Aug 10, 2020 | News & Media, Read

Article published in the Australian Financial Review. To see full article on the AFR website click here

As universities slash staff and cut courses in the face of COVID-19, and the government increases the cost of arts degrees by more than 110 per cent, the Ramsay Centre for Western Civilisation is launching $3 million worth of post-graduate scholarships.

The scholarships come on top of the $150 million the centre invested in new undergraduate arts degrees at Wollongong University, the University of Queensland and the Australian Catholic University.

Chief executive Simon Haines said the Ramsay Centre was providing the only significant new money for domestic bachelor degrees in the humanities and was expanding with new support to postgraduate students who want to study overseas.

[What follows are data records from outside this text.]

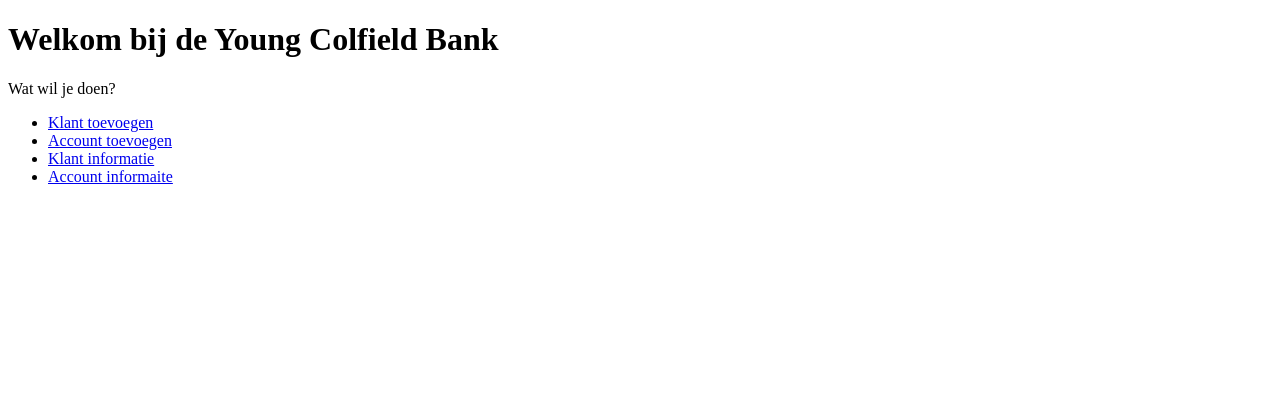
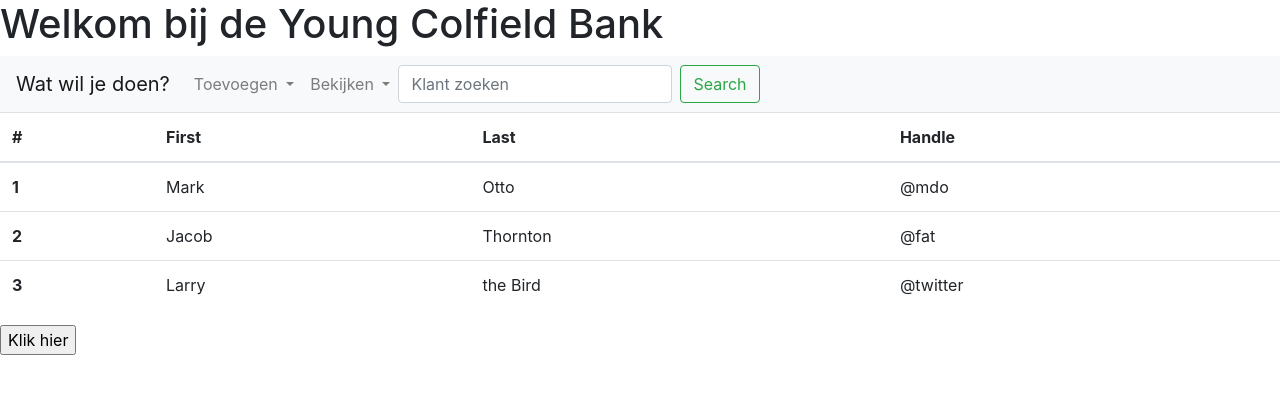
Before and after one commit to mh-michiel/YCBankFrontEnd, a plain HTML site: page Startpagina.html in a window 1280 px wide. Drawn offline with nearby package versions, Linux system fonts and the light colour scheme.

Commit message:
Tabel + startpagina layout

```diff
--- a/Startpagina.html
+++ b/Startpagina.html
@@ -1,21 +1,108 @@
-<!DOCTYPE html>
-<html>
-<head>
-<title>Welkomstpagina</title>
-</head>
-<body>
+<!doctype html>
+<html lang="en">
+  <head>
+    <!-- Required meta tags -->
+    <meta charset="utf-8">
+    <meta name="viewport" content="width=device-width, initial-scale=1, shrink-to-fit=no">
+
+    <!-- Bootstrap CSS -->
+    <link rel="stylesheet" href="https://stackpath.bootstrapcdn.com/bootstrap/4.4.1/css/bootstrap.min.css" integrity="sha384-Vkoo8x4CGsO3+Hhxv8T/Q5PaXtkKtu6ug5TOeNV6gBiFeWPGFN9MuhOf23Q9Ifjh" crossorigin="anonymous">
+
+    <title>Welkom bij Young Colfield</title>
+    <script>
+      function functie() {
+        var xhr = new XMLHttpRequest();
+        xhr.onreadystatechange = function(){
+                console.log(this.responseText);
+                var obj = JSON.parse(this.responseText);
+                document.getElementById("output").innerHTML = obj[0].firstName;
+                var output = "";
+                for(var x=0;x<obj.length;x++){
+                  output += obj[x].firstName;
+                }
+            };
+            xhr.open("GET", "http://173.212.208.199:9000/customer/displayall", true);
+            xhr.send();
+      }
+    </script>
+  </head>
+  <body>
+    <div id="voormaam"> </div>
 
 
-<h1>Welkom bij de Young Colfield Bank</h1>
-<p>Wat wil je doen?</p>
+        <h1>Welkom bij de Young Colfield Bank</h1>
+        <nav class="navbar navbar-expand-lg navbar-light bg-light">
+          <a class="navbar-brand" href="#">Wat wil je doen?</a>
+          <button class="navbar-toggler" type="button" data-toggle="collapse" data-target="#navbarSupportedContent" aria-controls="navbarSupportedContent" aria-expanded="false" aria-label="Toggle navigation">
+            <span class="navbar-toggler-icon"></span>
+          </button>
 
-<ul>
-    <li><a href="klantToevoegen.html">Klant toevoegen</a></li>
-    <li><a href="accountToevoegen.html">Account toevoegen</a></li>
-    <li><a href="klantenOverzicht.html">Klant informatie</a></li>
-    <li><a href="accountsOverzicht.html">Account informaite</a></li>
-</ul>
+          <div class="collapse navbar-collapse" id="navbarSupportedContent">
+            <ul class="navbar-nav mr-auto">
+              <li class="nav-item dropdown">
+                <a class="nav-link dropdown-toggle" href="#" id="navbarDropdown" role="button" data-toggle="dropdown" aria-haspopup="true" aria-expanded="false">
+                  Toevoegen
+                </a>
+                <div class="dropdown-menu" aria-labelledby="navbarDropdown">
+                  <a class="dropdown-item" href="#">Een nieuw klant</a>
+                  <a class="dropdown-item" href="#">Een nieuwe bankrekening (bij een bestaande klant)</a>
+                </div>
+              </li>
+              <li class="nav-item dropdown">
+                <a class="nav-link dropdown-toggle" href="#" id="navbarDropdown" role="button" data-toggle="dropdown" aria-haspopup="true" aria-expanded="false">
+                  Bekijken
+                </a>
+                <div class="dropdown-menu" aria-labelledby="navbarDropdown">
+                  <a class="dropdown-item" href="#">Op klantniveau</a>
+                  <a class="dropdown-item" href="#">Op accountniveau</a>
+                </div>
+              </li>
+            <form class="form-inline my-2 my-lg-0">
+              <input class="form-control mr-sm-2" type="search" placeholder="Klant zoeken" aria-label="Search">
+              <button class="btn btn-outline-success my-2 my-sm-0" type="submit">Search</button>
+            </form>
+          </div>
+        </nav>
+
+        <table class="table">
+          <thead>
+            <tr>
+              <th scope="col">#</th>
+              <th scope="col">First</th>
+              <th scope="col">Last</th>
+              <th scope="col">Handle</th>
+            </tr>
+          </thead>
+          <tbody>
+            <tr>
+              <th scope="row">1</th>
+              <td>Mark</td>
+              <td>Otto</td>
+              <td>@mdo</td>
+            </tr>
+            <tr>
+              <th scope="row">2</th>
+              <td>Jacob</td>
+              <td>Thornton</td>
+              <td>@fat</td>
+            </tr>
+            <tr>
+              <th scope="row">3</th>
+              <td>Larry</td>
+              <td>the Bird</td>
+              <td>@twitter</td>
+            </tr>
+          </tbody>
+        </table>
 
 
-</body>
+    <script src="https://code.jquery.com/jquery-3.4.1.slim.min.js" integrity="sha384-J6qa4849blE2+poT4WnyKhv5vZF5SrPo0iEjwBvKU7imGFAV0wwj1yYfoRSJoZ+n" crossorigin="anonymous"></script>
+    <script src="https://cdn.jsdelivr.net/npm/popper.js@1.16.0/dist/umd/popper.min.js" integrity="sha384-Q6E9RHvbIyZFJoft+2mJbHaEWldlvI9IOYy5n3zV9zzTtmI3UksdQRVvoxMfooAo" crossorigin="anonymous"></script>
+    <script src="https://stackpath.bootstrapcdn.com/bootstrap/4.4.1/js/bootstrap.min.js" integrity="sha384-wfSDF2E50Y2D1uUdj0O3uMBJnjuUD4Ih7YwaYd1iqfktj0Uod8GCExl3Og8ifwB6" crossorigin="anonymous"></script>
+
+ <input type=button onclick=functie() value ="Klik hier">
+
+ <div id=output></div>
+  </body>
+
 </html>
```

It is financed by the $3 billion Ramsay Foundation, a philanthropic organisation set up by the late health sector businessman Paul Ramsay.

Dr Haines said the scholarship selection panel of nine members would be made up of academics and community representatives but only four members of the Ramsay board.

The centre was caught up in controversy over its undergraduate program when some universities turned down the course, saying the centre wanted to exercise too much control over the selection of academics and it risked being an advocate for Western civilisation rather than an observer of it.

Dr Haines said the aim of undergraduate and postgraduate programs was to give students an understanding of Western history, philosophy and literature.

The centre had “moved way past” its early critics and the three universities signed up to the undergraduate degrees had welcomed the chance to hire up to 30 new academics to do the teaching.

“Thirty new positions in the humanities at a time like this is quite something,” he said.

“At a time when young people are seeing their prospects and possibilities narrow, we hope the Ramsay Centre will become a major new source of hope and vision for them.

“Philanthropy needs to step up, think big and be forward-looking at a time like this, and nowhere more than in widening the intellectual horizons and improving the career prospects of a generation significantly affected by the pandemic.”

The postgraduate program includes up to 15 scholarships worth $85,000 a year for up to three years for students accepted for study overseas.

“These could be courses in law, econometrics or literature. They’re open to lawyers, economists, historians or, if they make a good case, engineers,” Dr Haines said.

Separately there are up to six scholarships of $67,000 a year, for two years, to study a master’s degree in liberal arts at St John’s College, Annapolis, in the United States.

The president of St John’s Annapolis told The Australian Financial Review the university’s MA teaches the “ideas that underpin the modern world”.

“It is intended to be a liberal, free, open-inquiry, rational critique of received opinions.”

For more information on Ramsay Postgraduate Scholarships click here